  • For existing systems, the I/O throughput and IOPS on the DBMS server should be measured. For new systems, the sizing exercise for the new system also should give you a general idea of the I/O requirements on the DBMS side. If you're unsure, you eventually need to conduct a proof of concept.

  • Compare the SAPS requirement for the DBMS server with the SAPS that the different VM types of Azure can provide. The information about the SAPS of the different Azure VM types is documented in SAP Note 1928533. The focus should be on the DBMS VM first because the database layer is the layer in an SAP NetWeaver system that doesn't scale out in most deployments. In contrast, the SAP application layer can be scaled out. Individual DBMS guides describe the recommended storage configurations.

  • Summarize your findings for:

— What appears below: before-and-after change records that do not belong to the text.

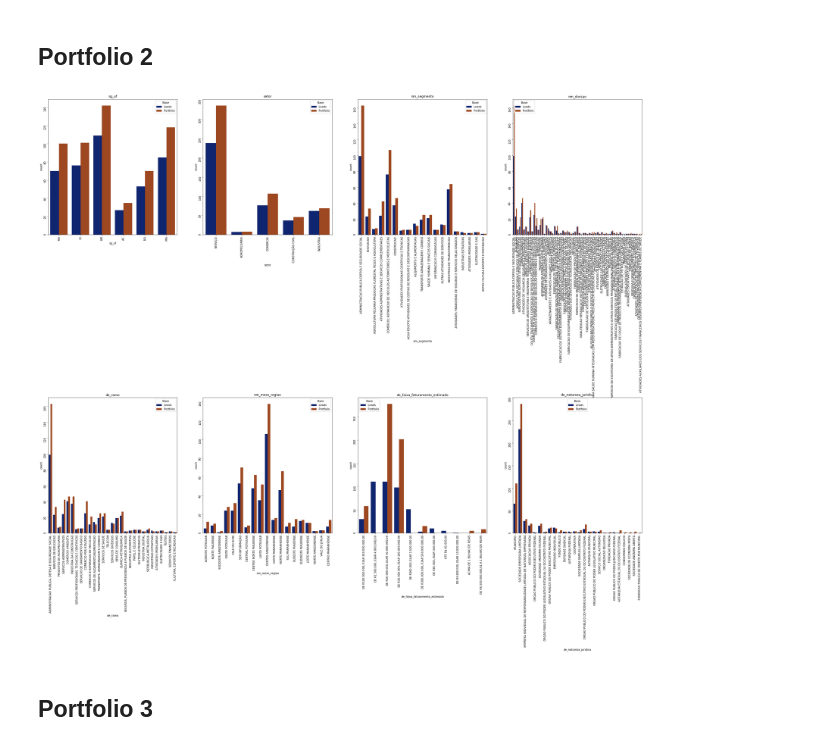
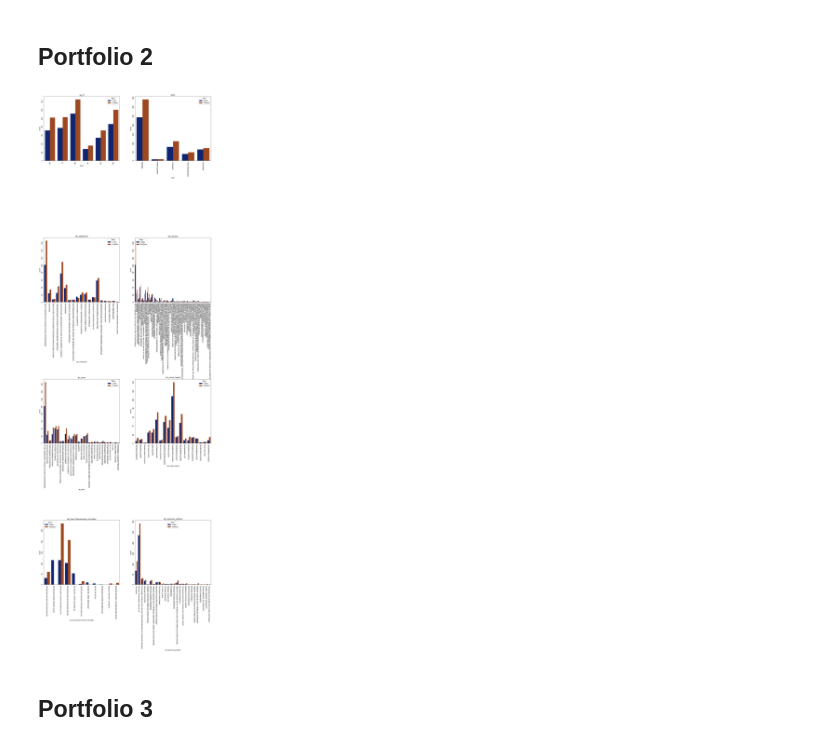
Before and after one commit to marianafmedeiros/CodenationDS, a Jupyter notebook: final_project/projeto_final_codenation.ipynb, the cells around one changed output. Drawn from its saved outputs; the diff is of its cells as text; code cells hidden in the pictures.

```diff
--- a/final_project/projeto_final_codenation.ipynb
+++ b/final_project/projeto_final_codenation.ipynb
@@ -567,9 +567,9 @@ plotar_comparativo(leads_1, portfolio1, 4,2, colunas_obs)
 ## Portfolio 2
 # %%
 leads_2 = leads(portfolio2, nearestn_model, 2,colunas_treino, mercado)
-plotar_comparativo(leads_2, portfolio2, 4,2, colunas_obs)
+plotar_comparativo(leads_2, portfolio2, 2,4, colunas_obs)
 # %% [output]
-[figure, old version]
+[figure, new version]
 # %% [markdown]
 ## Portfolio 3
 # %%
```
Also changed, not shown: parts of 2 cells of this notebook.
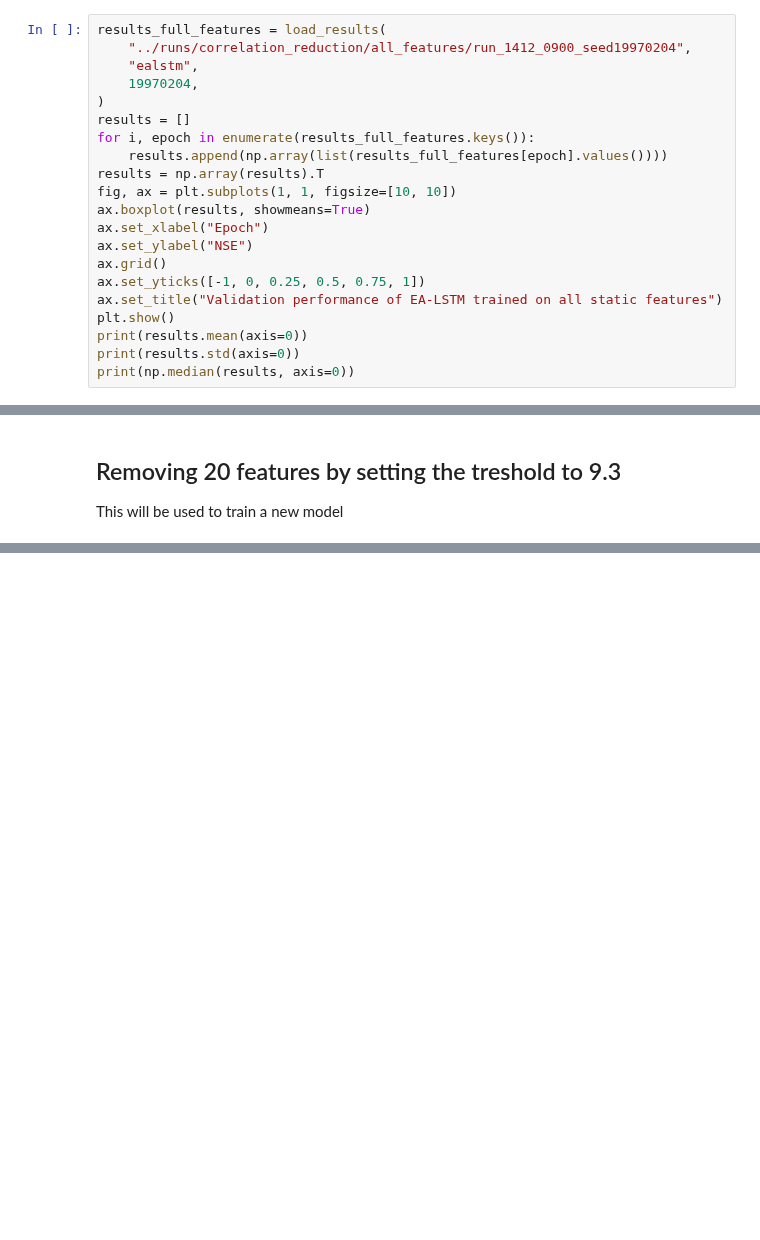
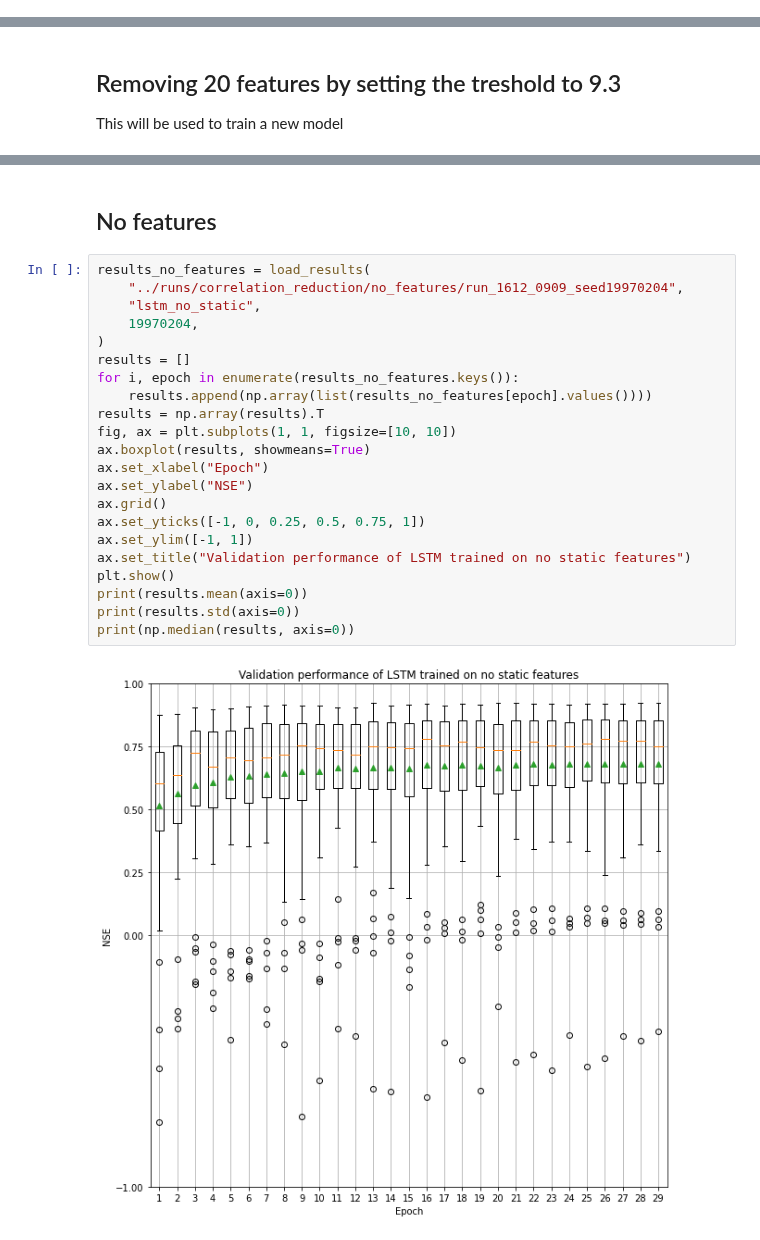
Before and after one commit to bernharl/Master-Thesis, a Jupyter notebook: notebooks/correlation_reduction.ipynb, the cells around one changed output, grey strips where cells are left out. Drawn from its saved outputs; the diff is of its cells as text; blank space fills up the shorter version.

```diff
--- a/notebooks/correlation_reduction.ipynb
+++ b/notebooks/correlation_reduction.ipynb
@@ -116,21 +112,0 @@ def load_results(folder: Union[Path, str], model_type: str, seed: int) -> Dict:
-# %%
-results_full_features = load_results(
-    "../runs/correlation_reduction/all_features/run_1412_0900_seed19970204",
-    "ealstm",
-    19970204,
-)
-results = []
-for i, epoch in enumerate(results_full_features.keys()):
-    results.append(np.array(list(results_full_features[epoch].values())))
-results = np.array(results).T
-fig, ax = plt.subplots(1, 1, figsize=[10, 10])
-ax.boxplot(results, showmeans=True)
-ax.set_xlabel("Epoch")
-ax.set_ylabel("NSE")
-ax.grid()
-ax.set_yticks([-1, 0, 0.25, 0.5, 0.75, 1])
-ax.set_title("Validation performance of EA-LSTM trained on all static features")
-plt.show()
-print(results.mean(axis=0))
-print(results.std(axis=0))
-print(np.median(results, axis=0))
@@ -172,0 +269,26 @@ fig.tight_layout()
+# %% [markdown]
+## No features
+# %%
+results_no_features = load_results(
+    "../runs/correlation_reduction/no_features/run_1612_0909_seed19970204",
+    "lstm_no_static",
+    19970204,
+)
+results = []
+for i, epoch in enumerate(results_no_features.keys()):
+    results.append(np.array(list(results_no_features[epoch].values())))
+results = np.array(results).T
+fig, ax = plt.subplots(1, 1, figsize=[10, 10])
+ax.boxplot(results, showmeans=True)
+ax.set_xlabel("Epoch")
+ax.set_ylabel("NSE")
+ax.grid()
+ax.set_yticks([-1, 0, 0.25, 0.5, 0.75, 1])
+ax.set_ylim([-1, 1])
+ax.set_title("Validation performance of LSTM trained on no static features")
+plt.show()
+print(results.mean(axis=0))
+print(results.std(axis=0))
+print(np.median(results, axis=0))
+# %% [output]
+[figure, added]
```
Also changed, not shown: parts of 16 cells of this notebook.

    • The number of Azure VMs that you expect to use.
    • Individual VM family and VM SKUs for each SAP layer: DBMS, (A)SCS, and application server.
    • I/O throughput measures or calculated storage capacity requirements.

HANA Large Instances service

Azure offers compute capabilities to run a scale-up or scale-out large HANA database on a dedicated offering called SAP HANA on Azure Large Instances. This offering extends the VMs that are available in Azure.


The HANA Large Instances service is in sunset mode and doesn't accept new customers. Providing units for existing HANA Large Instances customers is still possible.

Storage for SAP on Azure

Azure VMs use various storage options for persistence. In simple terms, the VMs can be divided into persistent and temporary or non-persistent storage types.

You can choose from multiple storage options for SAP workloads and for specific SAP components. For more information, see Azure storage for SAP workloads. The article covers the storage architecture for every part of SAP: operating system, application binaries, configuration files, database data, log and trace files, and file interfaces with other applications, whether stored on disk or accessed on file shares.

Temporary disk on VMs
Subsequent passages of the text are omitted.